Fuel Spill Cleanup
Industrial companies should always have a protocol for any type of fuel spill cleanup. It is an essential part of a company’s safety and health program and can help avoid injuries, unnecessary exposure to hazardous materials and keep everyone safe.
Whether it’s gas or diesel, fuel is found in just about every industrial workplace. Companies use them to power forklifts, trucks, transportation vehicles, and a wide range of heavy equipment. Because it’s such a commonly used chemical in the workplace, there’s a high risk for spills.
It’s crucial for industrial companies to take the necessary precautions to protect against spills. It’s also clear that there must be an action plan in place for containing and cleaning spilled fuel. In the event of a fuel spill, well-prepared industrial companies are ready with a plan of action.

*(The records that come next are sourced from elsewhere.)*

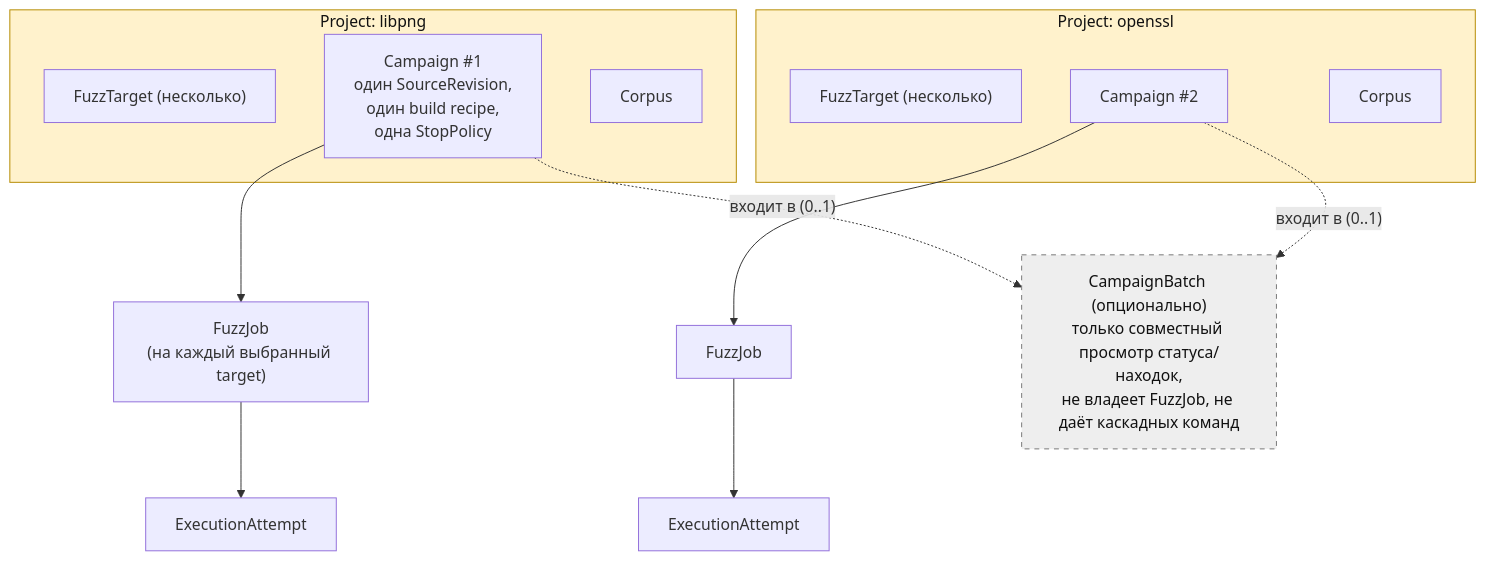
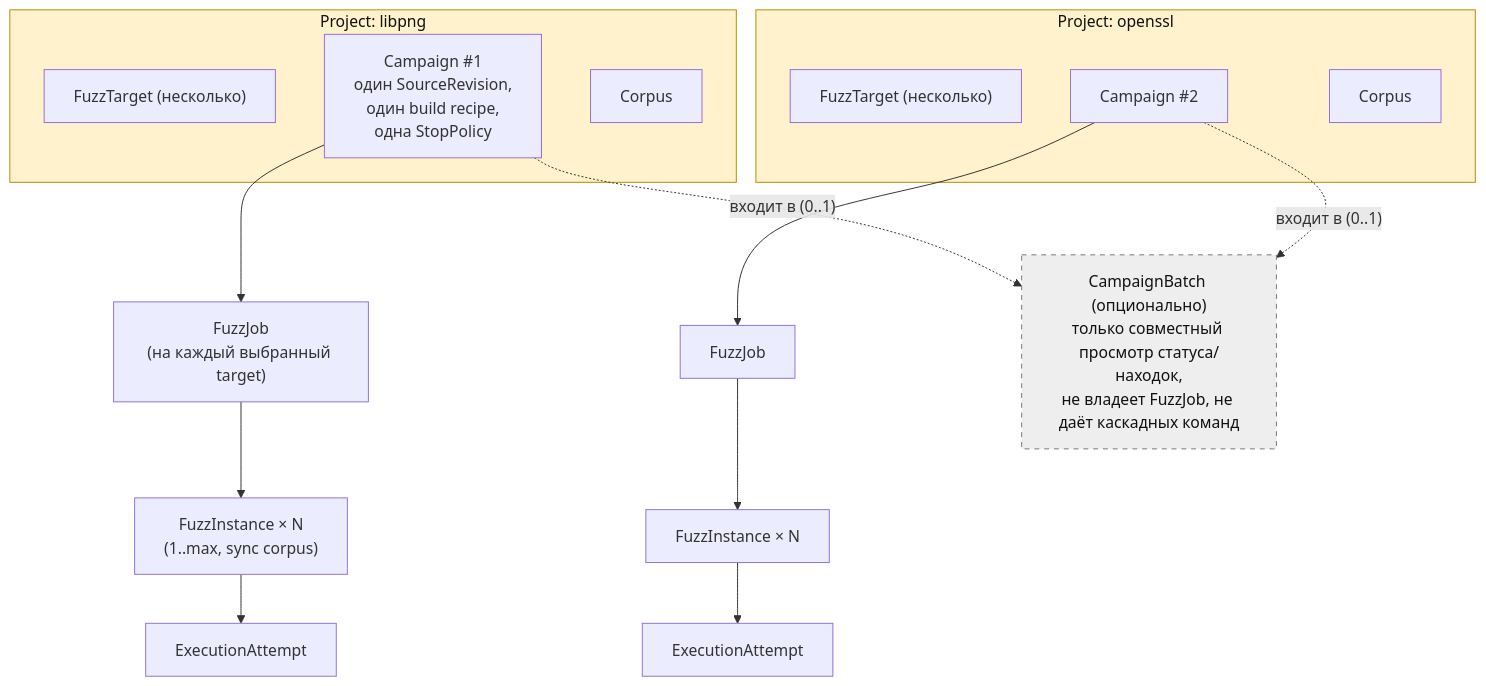
Before and after one commit to Djuckman/distributed-fuzz: the first of 5 diagrams in README.md, drawn with Mermaid. The commit also changed other lines of this file and 2 other files, not shown here.

First line of the commit message:
Add FuzzInstance: horizontal FuzzJob scaling with corpus sync

````diff
--- a/README.md
+++ b/README.md
@@ -30,28 +33,30 @@
 ```mermaid
 flowchart TD
     subgraph P1["Project: libpng"]
         FT1["FuzzTarget (несколько)"]
         C1["Campaign #1<br/>один SourceRevision,<br/>один build recipe,<br/>одна StopPolicy"]
         CORP1["Corpus"]
     end
 
     subgraph P2["Project: openssl"]
         FT2["FuzzTarget (несколько)"]
         C2["Campaign #2"]
         CORP2["Corpus"]
     end
 
     C1 --> FJ1["FuzzJob<br/>(на каждый выбранный target)"]
-    FJ1 --> EA1["ExecutionAttempt"]
+    FJ1 --> FI1["FuzzInstance × N<br/>(1..max, sync corpus)"]
+    FI1 --> EA1["ExecutionAttempt"]
     C2 --> FJ2["FuzzJob"]
-    FJ2 --> EA2["ExecutionAttempt"]
+    FJ2 --> FI2["FuzzInstance × N"]
+    FI2 --> EA2["ExecutionAttempt"]
 
     BATCH["CampaignBatch (опционально)<br/>только совместный просмотр статуса/находок,<br/>не владеет FuzzJob, не даёт каскадных команд"]
     C1 -.->|"входит в (0..1)"| BATCH
     C2 -.->|"входит в (0..1)"| BATCH
 
     classDef project fill:#fff2cc,stroke:#b58b00,color:#111;
     classDef batch fill:#eeeeee,stroke:#777,color:#111,stroke-dasharray: 5 5;
     class P1,P2 project;
     class BATCH batch;
 ```
````
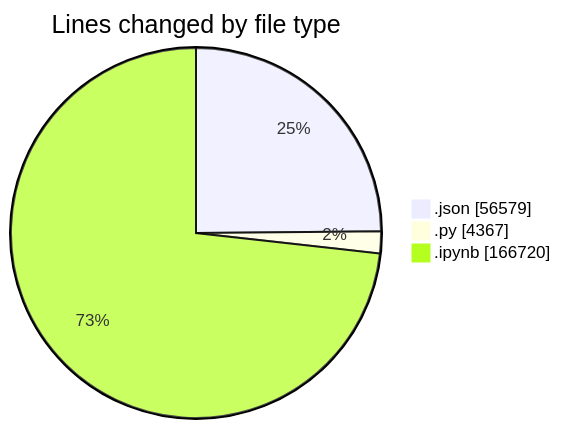
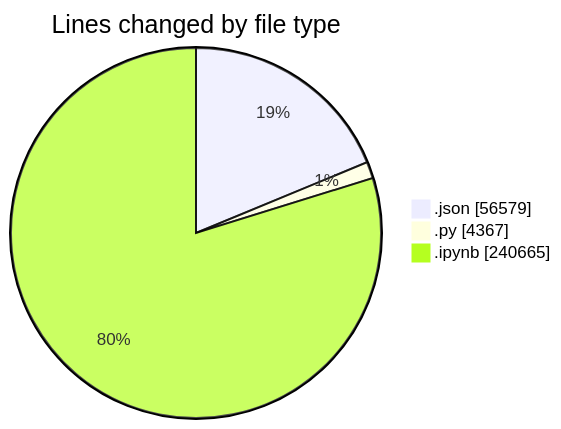
Before and after one commit to MatusMokan/code-tracking: the first of 2 diagrams in 2025-10-04/untitled__workspace_/README.md, drawn with Mermaid. The commit also changed other lines of this file and 1 other file, not shown here.

````diff
--- a/2025-10-04/untitled__workspace_/README.md
+++ b/2025-10-04/untitled__workspace_/README.md
@@ -36,7 +36,7 @@
 ```mermaid
 pie showData
 title Lines changed by file type
 ".json" : 56579
 ".py" : 4367
-".ipynb" : 166720
+".ipynb" : 240665
 ```
````
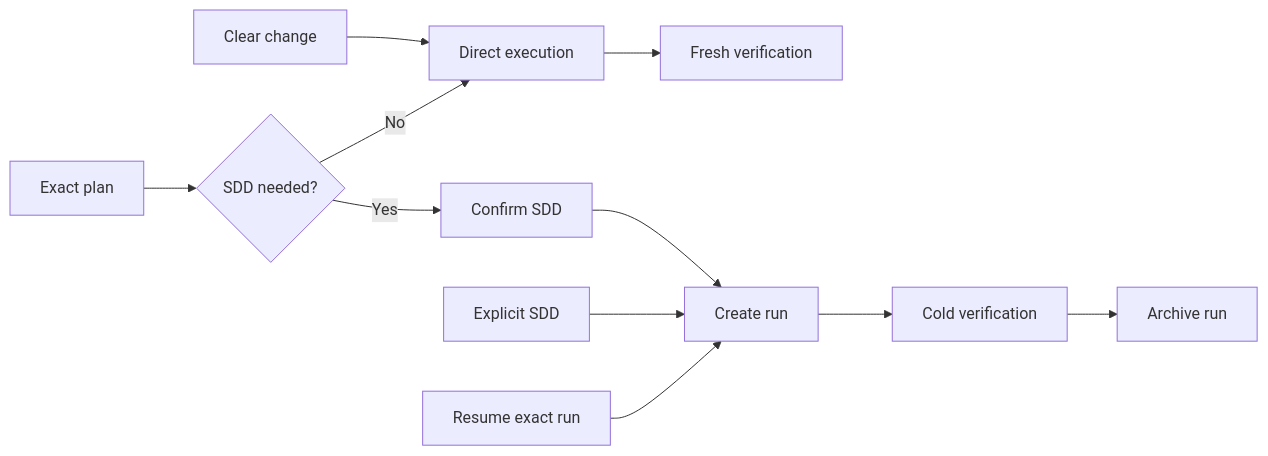
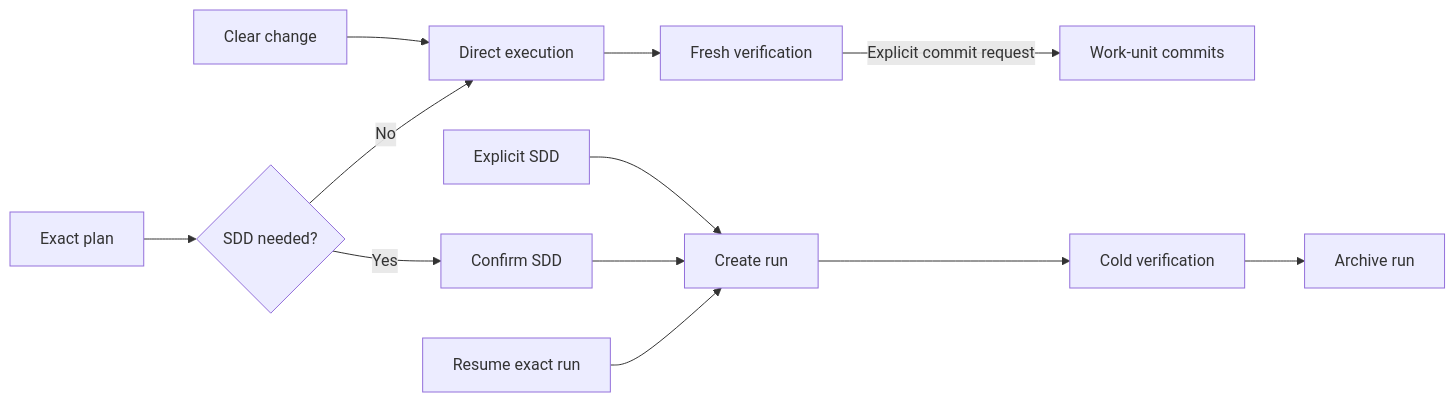
The diagram in domains/orchestration/README.md (andresnator/agents-orchestrator), drawn with Mermaid before and after one commit. The commit also changed other lines of this file and 20 other files, not shown here.

````diff
--- a/domains/orchestration/README.md
+++ b/domains/orchestration/README.md
@@ -20,13 +20,14 @@
 ```mermaid
 flowchart LR
     change[Clear change] --> direct[Direct execution]
     plan[Exact plan] --> route{SDD needed?}
     route -->|No| direct
     route -->|Yes| confirm[Confirm SDD]
     explicit[Explicit SDD] --> run[Create run]
     confirm --> run
     resume[Resume exact run] --> run
     direct --> verify[Fresh verification]
+    verify -->|Explicit commit request| units[Work-unit commits]
     run --> cold[Cold verification]
     cold --> archive[Archive run]
 ```
````
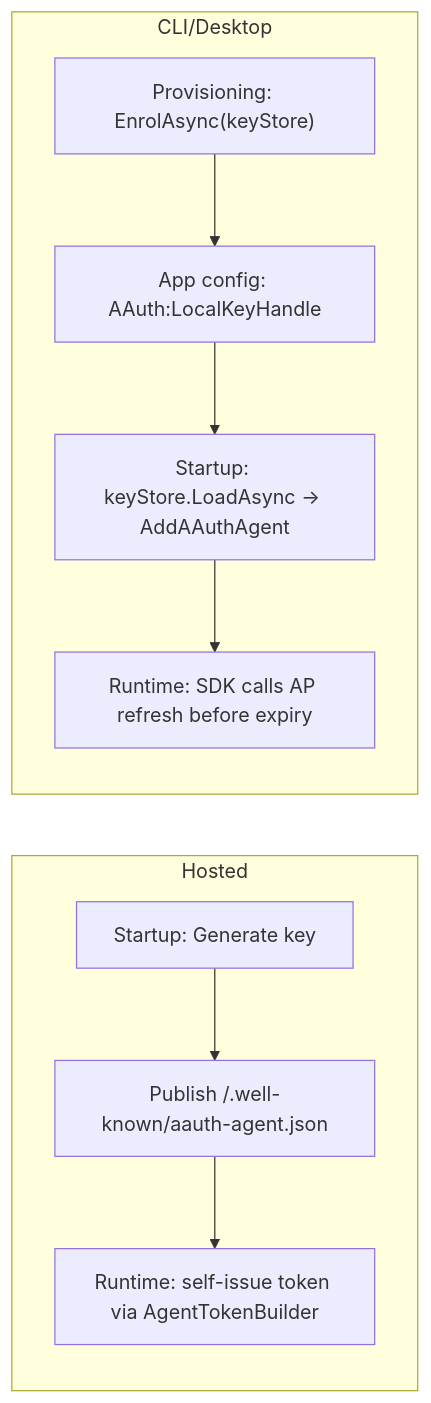
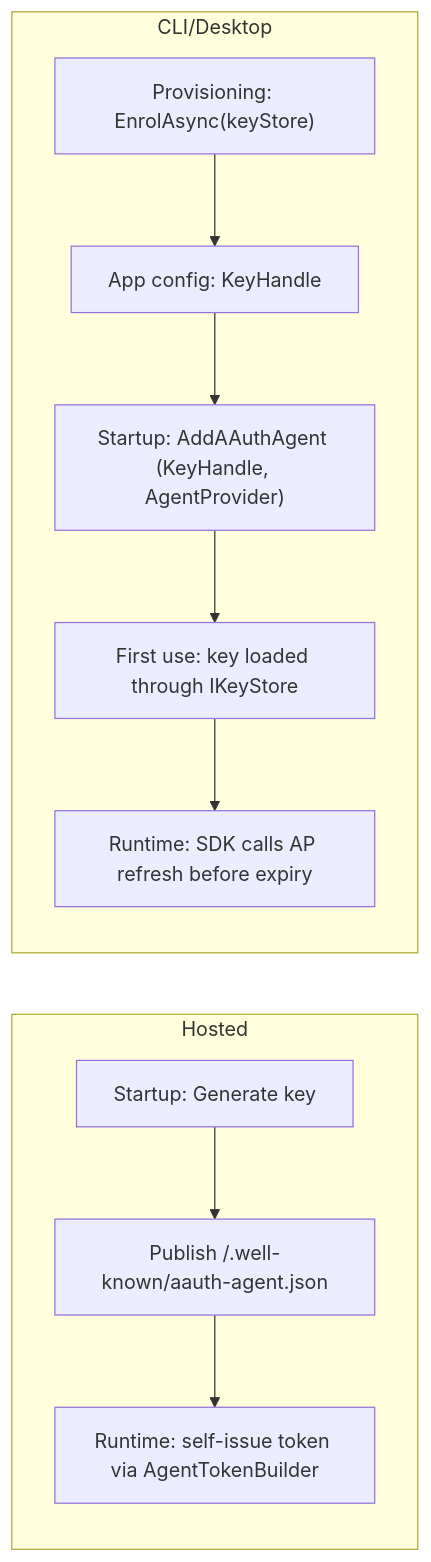
The diagram in docs/reference/dependency-injection.md (aauth-dev/dotnet-samples), drawn with Mermaid before and after one commit. The commit also changed other lines of this file and 23 other files, not shown here.

First line of the commit message:
[Phase 7] SDK API surface: agent registration, factory, configuration

````diff
--- a/docs/reference/dependency-injection.md
+++ b/docs/reference/dependency-injection.md
@@ -14,12 +14,13 @@
 ```mermaid
 flowchart LR
     subgraph Hosted
         H1["Startup: Generate key"] --> H2["Publish /.well-known/aauth-agent.json"]
         H2 --> H3["Runtime: self-issue token via AgentTokenBuilder"]
     end
     subgraph CLI/Desktop
-        P["Provisioning: EnrolAsync(keyStore)"] --> C["App config: AAuth:LocalKeyHandle"]
-        C --> S["Startup: keyStore.LoadAsync → AddAAuthAgent"]
-        S --> R["Runtime: SDK calls AP refresh before expiry"]
+        P["Provisioning: EnrolAsync(keyStore)"] --> C["App config: KeyHandle"]
+        C --> S["Startup: AddAAuthAgent (KeyHandle, AgentProvider)"]
+        S --> K["First use: key loaded through IKeyStore"]
+        K --> R["Runtime: SDK calls AP refresh before expiry"]
     end
 ```
````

The standard protocol for a fuel spill cleanup should include the following six steps:
- Urgently evacuate any personnel from the immediate area of the fuel spill
- Identify and document the spilled material(s) and notify the fuel spill cleanup response team
- Attempt to barricade the fuel spill area if possible, and notify others in surrounding areas
- Extinguish or disconnect all ignition sources and contact the fire department when the spill is flammable
- Contact an environmental/industrial contractor who has a specialty cleanup crew available
- Monitor the fuel spill cleanup and be sure the crew follows local, state and federal disposal regulations
There is something called the Hazardous Waste Operations and Emergency Response Standard. It lists the necessary requirements for cleanup operations, including corrective actions, operations conducted at treatment, storage, and disposal facilities; and emergency response operations for hazardous wastes.
The HazWOPER Standard, 29 CFR 1910.120, requires the following guidelines in preparation for a spill:
(j)(1)(vii) US Department of Transportation specified salvage drums or containers and suitable quantities of proper absorbent shall be kept available and used in areas where spill, leaks, or ruptures may occur.
(j)(1)(viii) Where major spills may occur, a spill containment program, which is part of the employer’s safety and health program required in paragraph (b) of this section, shall be implemented to contain and isolate the entire volume of the hazardous substance being transferred.
As you develop a fuel spill cleanup action plan, you should make sure a professional cleanup service is able to be on call for emergencies. As industrial contractors, IEC has the right expertise for the job – we’re able to jump right in and help clean up a variety of industrial sites. We’ve also got an emergency number for you to call – 732-662-7222